Although the topics we’ve looked at today are fairly dry, they’ll serve as the foundation for the Elastic Beanstalk application.
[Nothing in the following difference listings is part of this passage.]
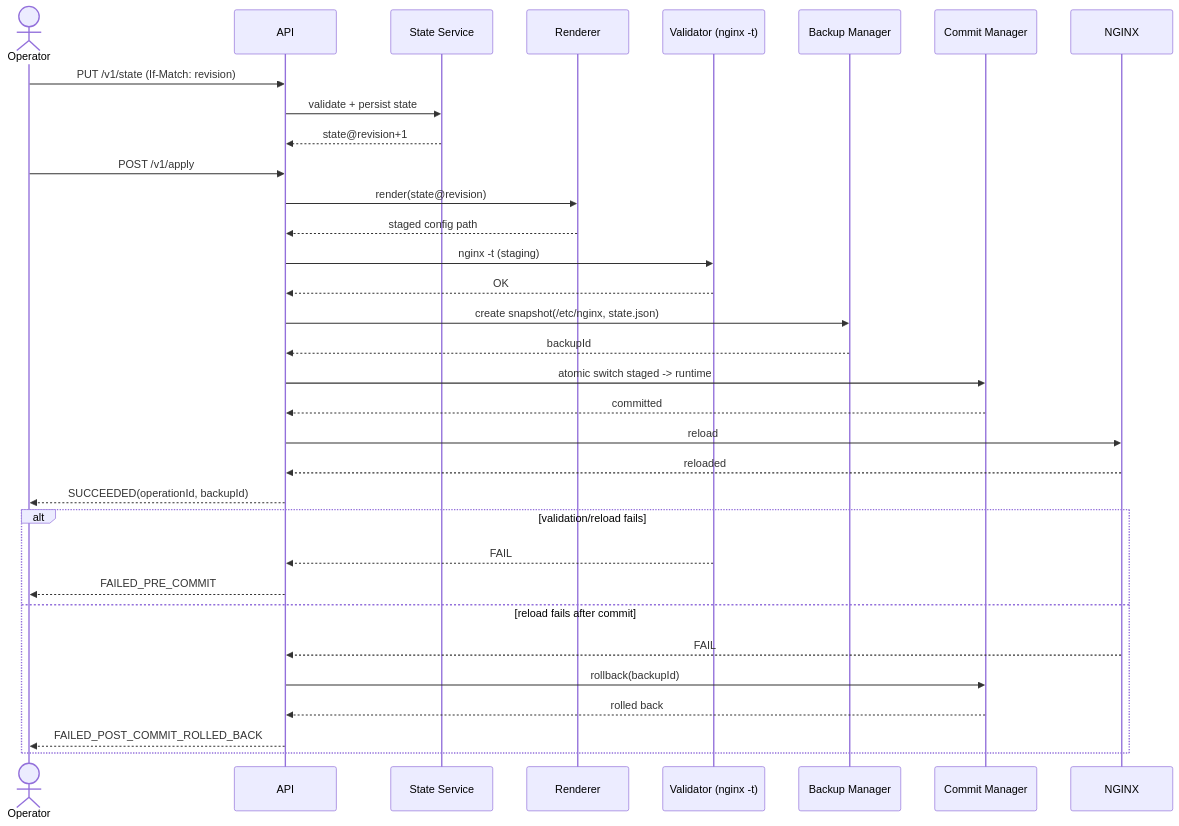
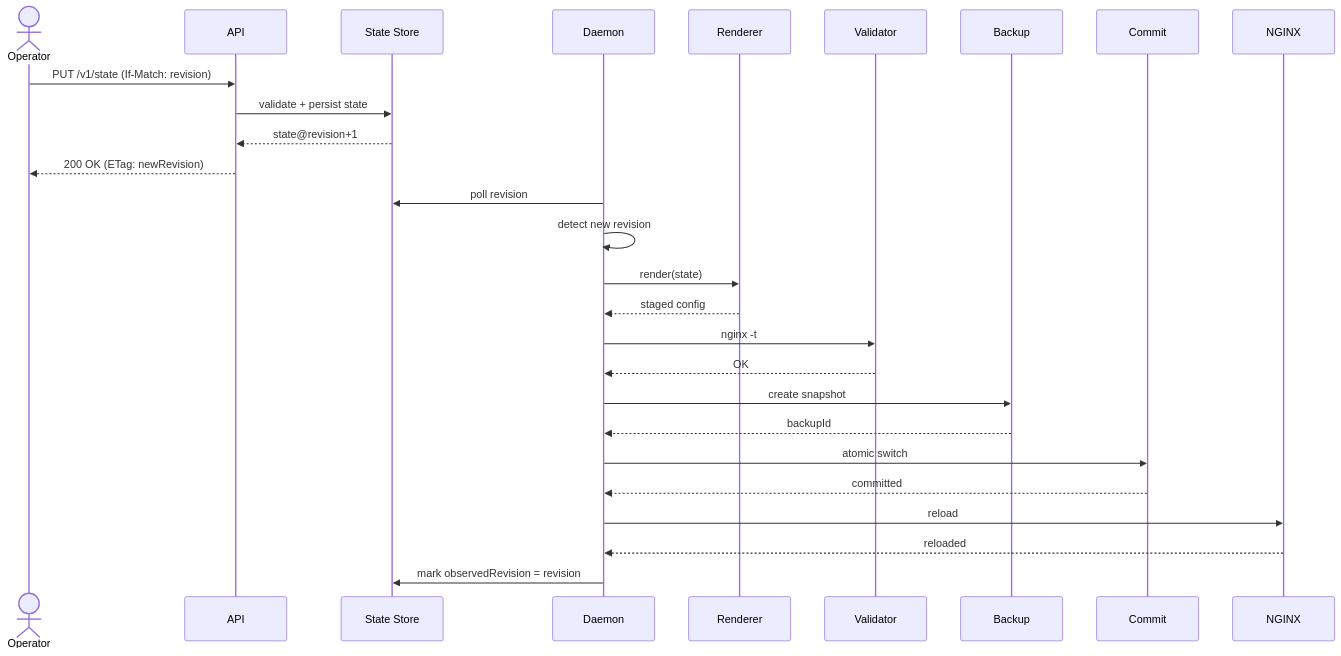
One commit to Vlashex/nginx-admin changed the diagram in docs/diagrams/apply-sequence.md. Above: the diagram before and after it, drawn with Mermaid.

Commit message:
update: apply-sequence.md

````diff
--- a/docs/diagrams/apply-sequence.md
+++ b/docs/diagrams/apply-sequence.md
@@ -3,38 +3,33 @@
 ```mermaid
 sequenceDiagram
   actor Operator
   participant API
-  participant SS as State Service
+  participant SS as State Store
+  participant D as Daemon
   participant R as Renderer
-  participant V as Validator (nginx -t)
-  participant B as Backup Manager
-  participant C as Commit Manager
+  participant V as Validator
+  participant B as Backup
+  participant C as Commit
   participant N as NGINX
 
   Operator->>API: PUT /v1/state (If-Match: revision)
   API->>SS: validate + persist state
   SS-->>API: state@revision+1
+  API-->>Operator: 200 OK (ETag: newRevision)
 
-  Operator->>API: POST /v1/apply
-  API->>R: render(state@revision)
-  R-->>API: staged config path
-  API->>V: nginx -t (staging)
-  V-->>API: OK
-  API->>B: create snapshot(/etc/nginx, state.json)
-  B-->>API: backupId
-  API->>C: atomic switch staged -> runtime
-  C-->>API: committed
-  API->>N: reload
-  N-->>API: reloaded
-  API-->>Operator: SUCCEEDED(operationId, backupId)
+  D->>SS: poll revision
+  D->>D: detect new revision
 
-  alt validation/reload fails
-    V-->>API: FAIL
-    API-->>Operator: FAILED_PRE_COMMIT
-  else reload fails after commit
-    N-->>API: FAIL
-    API->>C: rollback(backupId)
-    C-->>API: rolled back
-    API-->>Operator: FAILED_POST_COMMIT_ROLLED_BACK
-  end
+  D->>R: render(state)
+  R-->>D: staged config
+  D->>V: nginx -t
+  V-->>D: OK
+  D->>B: create snapshot
+  B-->>D: backupId
+  D->>C: atomic switch
+  C-->>D: committed
+  D->>N: reload
+  N-->>D: reloaded
+
+  D->>SS: mark observedRevision = revision
 ```
````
The next post will look at more interesting topics like writing long running services and storing session data across servers.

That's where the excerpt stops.